• [Stored items]
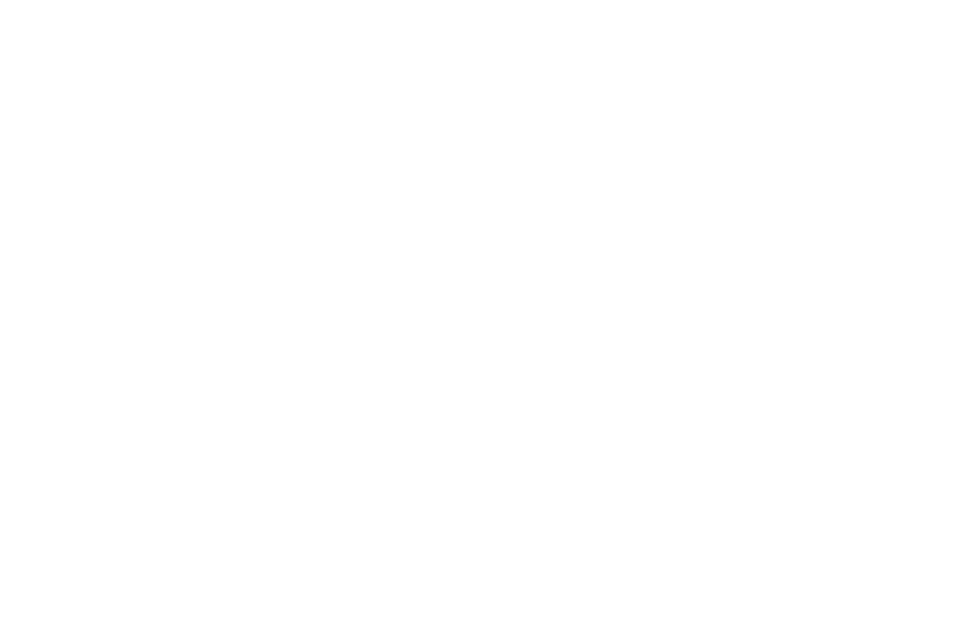
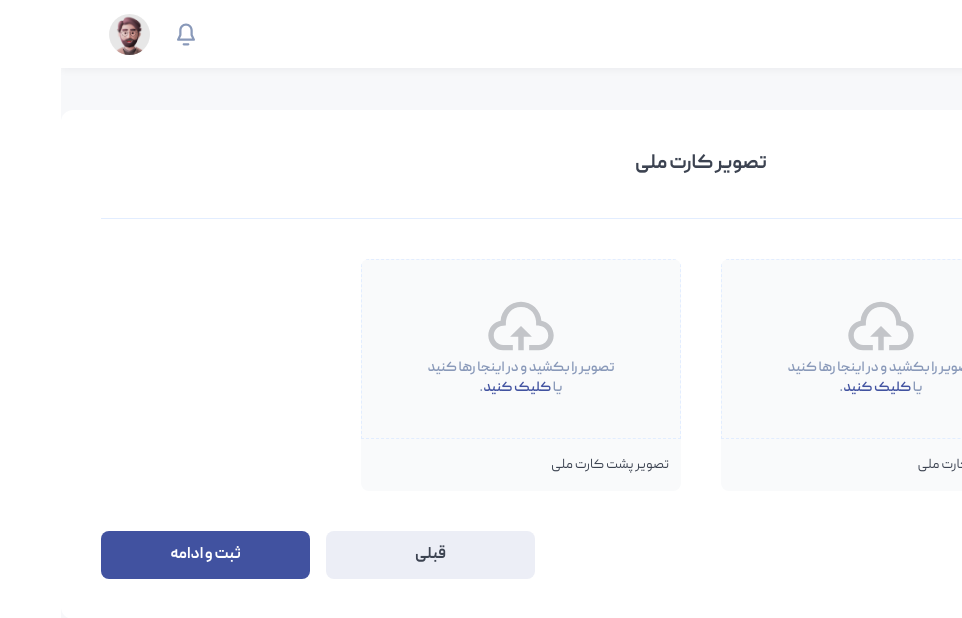
Before and after one commit to Mrtza-javidi/vue-partbank, a Vue app: page /file-picker in a window 1280 px wide. Before the commit this address had no page. Shown: the top 618 px of the page, without its empty margins (318-1280 px from the left). Built offline with nearby package versions, Linux system fonts and the light colour scheme; a web font is replaced by a local one.

Commit message:
feat: implement file picker page

```diff
--- a/src/router/index.ts
+++ b/src/router/index.ts
@@ -17,11 +17,11 @@
     name: "personal-info",
     component: () => import("@/views/personal-info-page.vue"),
   },
-  // {
-  //   path: "/file-picker",
-  //   name: "file-picker",
-  //   component: () => import("@/views/file-picker-page.vue"),
-  // },
+  {
+    path: "/file-picker",
+    name: "file-picker",
+    component: () => import("@/views/file-picker-page.vue"),
+  },
   // {
   //   path: "/confirm-info",
   //   name: "confirm-info",
--- /dev/null
+++ b/src/views/file-picker-page.vue
@@ -0,0 +1,139 @@
+<template>
+  <the-header :number="phoneNumber" />
+  <main id="file-picker-main">
+    <base-open-account-wrapper
+      title="تصویر کارت ملی"
+      wrapperCustomClass="layout-wrapper"
+    >
+      <template #wrapper-main>
+        <form class="file-picker__form" @submit.prevent="submitForm">
+          <div class="file-picker__card-items-container">
+            <base-file-picker
+              containerCustomClass="file-picker__card-items"
+              text="تصویر روی کارت ملی"
+              v-model="filePicker1Valid"
+              @fileError="handleFileError"
+            />
+            <base-file-picker
+              containerCustomClass="file-picker__card-items"
+              text="تصویر پشت کارت ملی"
+              v-model="filePicker2Valid"
+              @fileError="handleFileError"
+            />
+          </div>
+          <div class="card-item__actions-section">
+            <div class="card-item__buttons-container">
+              <base-button
+                text="قبلی"
+                class="btn-secondary"
+                @click.prevent="personalInfoPage"
+              >
+              </base-button>
+              <base-button
+                text="ثبت و ادامه"
+                class="btn-primary"
+                @click.prevent="submitForm"
+              >
+              </base-button>
+            </div>
+          </div>
+        </form>
+      </template>
+    </base-open-account-wrapper>
+  </main>
+</template>
+
+<script setup lang="ts">
+import { ref } from "vue";
+import { useRouter } from "vue-router";
+import { useToastStore } from "@/stores/toast-store";
+
+const router = useRouter();
+const toastStore = useToastStore();
+
+const filePicker1Valid = ref<boolean>(false);
+const filePicker2Valid = ref<boolean>(false);
+
+const phoneNumber = localStorage.getItem("phoneNumber");
+
+const checkValidation = () => {
+  if (!filePicker1Valid.value || !filePicker2Valid.value) {
+    toastStore.showToast("لطفاً ابتدا تصاویر موردنظر را آپلود کنید.", "error");
+    return;
+  }
+  router.push("/confirm-info");
+};
+
+const submitForm = () => {
+  checkValidation();
+};
+
+const personalInfoPage = () => {
+  router.push("/personal-info");
+};
+
+const handleFileError = () => {
+  toastStore.showToast(
+    `خطا در بارگذاری فایل: فایل بزرگ تر از ۱ مگابایت است یا فرمتی غیر از jpg، jpeg، png، webp دارد`
+  );
+};
+</script>
+
+<style lang="scss" scoped>
+#file-picker-main {
+  height: calc(100vh - 6.8rem);
+  @include flex($align: flex-start);
+  background-color: var(--background);
+  padding-top: 4.2rem;
+}
+
+.layout-wrapper {
+  width: 140rem;
+}
+
+.file-picker {
+  &__form {
+    @include flex($direction: column, $gap: var(--p-8));
+    width: 100%;
+  }
+
+  &__card-items-container {
+    display: flex;
+    gap: 4rem;
+  }
+
+  &__card-items {
+    width: 32rem;
+  }
+}
+
+.card-item {
+  &__actions-container {
+    @include flex($direction: column, $gap: var(--g-3));
+    @include position(
+      $position: absolute,
+      $top: initial,
+      $bottom: 1.2rem,
+      $left: 1.6rem,
+      $right: initial
+    );
+    padding: var(--p-1) var(--p-2);
+    background-color: var(--surface);
+    border-radius: var(--radius-8);
+    box-shadow: var(--box-shadow-sm) rgba(0, 67, 101, 0.05);
+    overflow: hidden;
+    transition: visibility 0.3s ease, opacity 0.3s ease;
+  }
+
+  &__buttons-container {
+    @include flex;
+    gap: var(--g-5);
+    width: 43.4rem;
+  }
+
+  &__actions-section {
+    width: 100%;
+    @include flex($justify: flex-end);
+  }
+}
+</style>
```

• [WHAT TO PRODUCE] Reproduce each entry verbatim, excluding any embedded images.

• [RESULT FOR THIS EXERCISE]
Before and after one commit to Mrtza-javidi/vue-partbank, a Vue app: page /file-picker in a window 1280 px wide. Before the commit this address had no page. Shown: the top 618 px of the page, without its empty margins (318-1280 px from the left). Built offline with nearby package versions, Linux system fonts and the light colour scheme; a web font is replaced by a local one.

Commit message:
feat: implement file picker page

```diff
--- a/src/router/index.ts
+++ b/src/router/index.ts
@@ -17,11 +17,11 @@
     name: "personal-info",
     component: () => import("@/views/personal-info-page.vue"),
   },
-  // {
-  //   path: "/file-picker",
-  //   name: "file-picker",
-  //   component: () => import("@/views/file-picker-page.vue"),
-  // },
+  {
+    path: "/file-picker",
+    name: "file-picker",
+    component: () => import("@/views/file-picker-page.vue"),
+  },
   // {
   //   path: "/confirm-info",
   //   name: "confirm-info",
--- /dev/null
+++ b/src/views/file-picker-page.vue
@@ -0,0 +1,139 @@
+<template>
+  <the-header :number="phoneNumber" />
+  <main id="file-picker-main">
+    <base-open-account-wrapper
+      title="تصویر کارت ملی"
+      wrapperCustomClass="layout-wrapper"
+    >
+      <template #wrapper-main>
+        <form class="file-picker__form" @submit.prevent="submitForm">
+          <div class="file-picker__card-items-container">
+            <base-file-picker
+              containerCustomClass="file-picker__card-items"
+              text="تصویر روی کارت ملی"
+              v-model="filePicker1Valid"
+              @fileError="handleFileError"
+            />
+            <base-file-picker
+              containerCustomClass="file-picker__card-items"
+              text="تصویر پشت کارت ملی"
+              v-model="filePicker2Valid"
+              @fileError="handleFileError"
+            />
+          </div>
+          <div class="card-item__actions-section">
+            <div class="card-item__buttons-container">
+              <base-button
+                text="قبلی"
+                class="btn-secondary"
+                @click.prevent="personalInfoPage"
+              >
+              </base-button>
+              <base-button
+                text="ثبت و ادامه"
+                class="btn-primary"
+                @click.prevent="submitForm"
+              >
+              </base-button>
+            </div>
+          </div>
+        </form>
+      </template>
+    </base-open-account-wrapper>
+  </main>
+</template>
+
+<script setup lang="ts">
+import { ref } from "vue";
+import { useRouter } from "vue-router";
+import { useToastStore } from "@/stores/toast-store";
+
+const router = useRouter();
+const toastStore = useToastStore();
+
+const filePicker1Valid = ref<boolean>(false);
+const filePicker2Valid = ref<boolean>(false);
+
+const phoneNumber = localStorage.getItem("phoneNumber");
+
+const checkValidation = () => {
+  if (!filePicker1Valid.value || !filePicker2Valid.value) {
+    toastStore.showToast("لطفاً ابتدا تصاویر موردنظر را آپلود کنید.", "error");
+    return;
+  }
+  router.push("/confirm-info");
+};
+
+const submitForm = () => {
+  checkValidation();
+};
+
+const personalInfoPage = () => {
+  router.push("/personal-info");
+};
+
+const handleFileError = () => {
+  toastStore.showToast(
+    `خطا در بارگذاری فایل: فایل بزرگ تر از ۱ مگابایت است یا فرمتی غیر از jpg، jpeg، png، webp دارد`
+  );
+};
+</script>
+
+<style lang="scss" scoped>
+#file-picker-main {
+  height: calc(100vh - 6.8rem);
+  @include flex($align: flex-start);
+  background-color: var(--background);
+  padding-top: 4.2rem;
+}
+
+.layout-wrapper {
+  width: 140rem;
+}
+
+.file-picker {
+  &__form {
+    @include flex($direction: column, $gap: var(--p-8));
+    width: 100%;
+  }
+
+  &__card-items-container {
+    display: flex;
+    gap: 4rem;
+  }
+
+  &__card-items {
+    width: 32rem;
+  }
+}
+
+.card-item {
+  &__actions-container {
+    @include flex($direction: column, $gap: var(--g-3));
+    @include position(
+      $position: absolute,
+      $top: initial,
+      $bottom: 1.2rem,
+      $left: 1.6rem,
+      $right: initial
+    );
+    padding: var(--p-1) var(--p-2);
+    background-color: var(--surface);
+    border-radius: var(--radius-8);
+    box-shadow: var(--box-shadow-sm) rgba(0, 67, 101, 0.05);
+    overflow: hidden;
+    transition: visibility 0.3s ease, opacity 0.3s ease;
+  }
+
+  &__buttons-container {
+    @include flex;
+    gap: var(--g-5);
+    width: 43.4rem;
+  }
+
+  &__actions-section {
+    width: 100%;
+    @include flex($justify: flex-end);
+  }
+}
+</style>
```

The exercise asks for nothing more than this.